received steroid injections, narcotic and non-narcotic pain
medication, a hinged knee brace and a cane, custom orthotic
boots, and enrolled in the CTF Chronic Care Program (under
which prisoners are closely monitored for changes in their
medical condition) (Custodian of Records ("COR")
Decl. CCHCS-000011; Bright Decl. ¶ 14). Plaintiff is
morbidly obese (COR Decl. CCHSC-000011).
September 2014, plaintiff filed an administrative appeal at
CTF requesting to be seen by a podiatrist, an orthopedic
specialist for knee replacement surgery (id.
CCHCS-000006). In the appeal he explained his condition, the
surgery, and his continuing symptoms (ibid.). He
further stated that the knee brace and medications he was
provided were alleviating the pain (ibid.) In
response, he was seen by Dr. Tarrar, a primary care physician
and surgeon (id. CCHCS-000008). He was advised to

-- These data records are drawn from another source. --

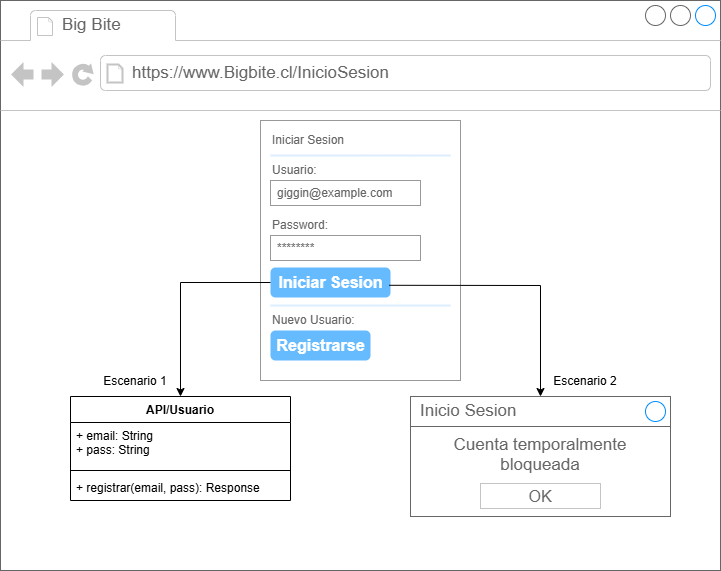
Before: UX-B01-RegistroUsuario.png, a diagram exported from draw.io (Giggin-html/dwm4). Source tidied: cells renumbered, new cells last; positions are measured from the earlier drawing's top-left corner, leaving out a move shared by most shapes.
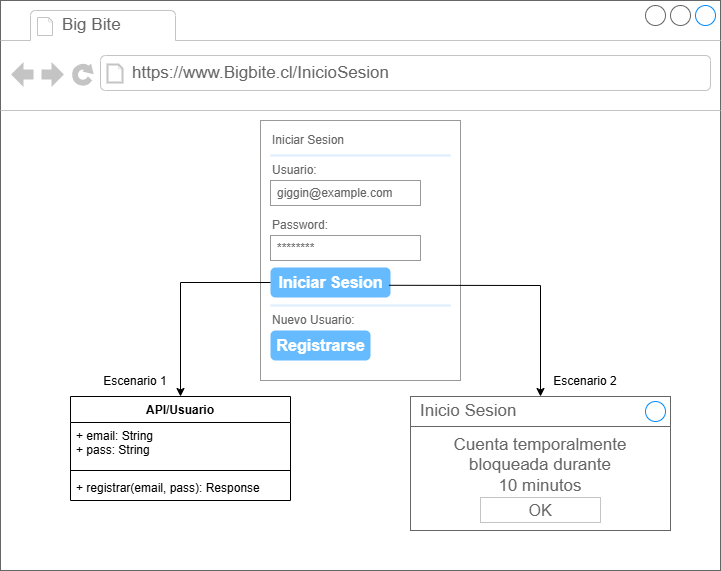
After the change.

What changed in the source:
```diff
@@ -23,8 +23,8 @@
     <mxCell id="8" value="+ registrar(email, pass): Response" style="text;strokeColor=none;fillColor=none;align=left;verticalAlign=top;spacingLeft=4;spacingRight=4;overflow=hidden;whiteSpace=wrap;html=1;" parent="5" vertex="1">
       <mxGeometry y="78" width="220" height="26" as="geometry" />
     </mxCell>
-    <mxCell id="9" value="Cuenta temporalmente&lt;div&gt;bloqueada&lt;/div&gt;" style="strokeWidth=1;shadow=0;dashed=0;align=center;html=1;shape=mxgraph.mockup.containers.rrect;rSize=0;strokeColor=#666666;fontColor=#666666;fontSize=17;verticalAlign=top;whiteSpace=wrap;fillColor=#ffffff;spacingTop=32;" parent="2" vertex="1">
-      <mxGeometry x="410" y="396" width="260" height="120" as="geometry" />
+    <mxCell id="9" value="Cuenta temporalmente&lt;div&gt;bloqueada durante&lt;/div&gt;&lt;div&gt;10 minutos&lt;/div&gt;" style="strokeWidth=1;shadow=0;dashed=0;align=center;html=1;shape=mxgraph.mockup.containers.rrect;rSize=0;strokeColor=#666666;fontColor=#666666;fontSize=17;verticalAlign=top;whiteSpace=wrap;fillColor=#ffffff;spacingTop=32;" parent="2" vertex="1">
+      <mxGeometry x="410" y="396" width="260" height="134" as="geometry" />
     </mxCell>
     <mxCell id="10" value="Inicio Sesion" style="strokeWidth=1;shadow=0;dashed=0;align=center;html=1;shape=mxgraph.mockup.containers.rrect;rSize=0;fontSize=17;fontColor=#666666;strokeColor=#666666;align=left;spacingLeft=8;fillColor=#ffffff;whiteSpace=wrap;" parent="9" vertex="1">
       <mxGeometry width="260" height="30" relative="1" as="geometry" />
```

lose weight and exercise to alleviate his knee pain, his
request to see an orthopedic specialist for knee replacement
surgery was denied, and he was referred to a podiatrist to
address his leg-length disparity (ibid).
appealed this decision to the second level of review,
reiterating his requests and complaints, and adding a request
for a new M.R.I. examination (id. CCHCS-000005). He
further stated that the brace and pain medication are the
"reason" he can work (ibid.) at his job in
the kitchen. The appeal was denied at the second level by
defendant Dr. Bright, the Chief Medical Executive at CTF, and
S. Camara, whom defendant Ellis, the CTF Chief Executive
Officer, designated to act on his behalf because Ellis was
absent (id. CCHCS-000010-11; Ellis Decl.
¶¶ 6-7). Dr. Bright found that an orthopedist would
not help because a second surgery would not have a better
outcome than the unsuccessful first surgery, plaintiff is
morbidly obese and requires weight loss to address his knee
pain, and plaintiff is able to walk to and from the yard and
the mess hall (COR Decl. CCHCS-000011; Bright Decl. ¶
14). Dr. Bright in his declaration further explains that his
reasoning was based on the fact that steroids had not
relieved the pain, plaintiff was provided narcotic and
non-narcotic pain medication, a cane, a hinged knee brace,
had a job in the prison kitchen, declined a lower bunk, and
enrolled in the CTF Chronic Care Program (ibid.).
Dr. Bright advised plaintiff that he could improve his knee
problems by losing weight and strengthening his leg with
exercise (COR Decl. CCHSC-000011). Dr. Bright also denied the
referral to a podiatrist because a podiatrist does not treat
leg length disparities or knee conditions, and instead
recommended that plaintiff's primary care physician order
orthotics for the problem (ibid.).
December 2014, petitioner appealed this decision to third and
final level of review where it was denied by R. Robinson, a
designee of defendant Lewis, who is the Deputy Director with
the California Correctional Health Care Services and
responsible for reviewing administrative appeals at the third
level of review (COR Decl. CCHCS-000003). Lewis states that
he receives too many appeals to review and decide them all
within the legal deadline denied plaintiff's
administrative appeal. (Lewis Decl. ¶¶ 2, 4-5). In
this appeal, plaintiff stated that the "hardly"
goes to the yard because of the knee pain, and that he feels
pain while he works (COR Decl. CCHCS-00005). His appeal was
denied on the grounds that he was evaluated by doctors, and
receiving the medically necessary treatment for his condition
(id. CCHCS-000003). On January 8, 2015, Dr. Tarrar,
submitted a "Physician Request for Services"
("RFS") form to defendant Dr. Bright requesting an
updated M.R.I. of plaintiff's left knee (Compl. 3b-3c).
Dr. Bright denied the request on January 20, 2015 (Bright
Decl. ¶ 3 n.1).
received custom boots from the orthotics department, and he
has not complained about their functionality (Bright Decl.
claims that defendants violated the Eighth Amendment and were
deliberately indifferent to his serious medical needs.
Standard of Review
judgment is proper where the pleadings, discovery and
affidavits show that there is "no genuine issue as to
any material fact and that the moving party is entitled to
judgment as a matter of law." Fed.R.Civ.P. 56(c).
Material facts are those which may affect the outcome of the
case. Anderson v. Liberty Lobby, Inc., 477 U.S. 242,
248 (1986). A dispute as to a material fact is genuine ...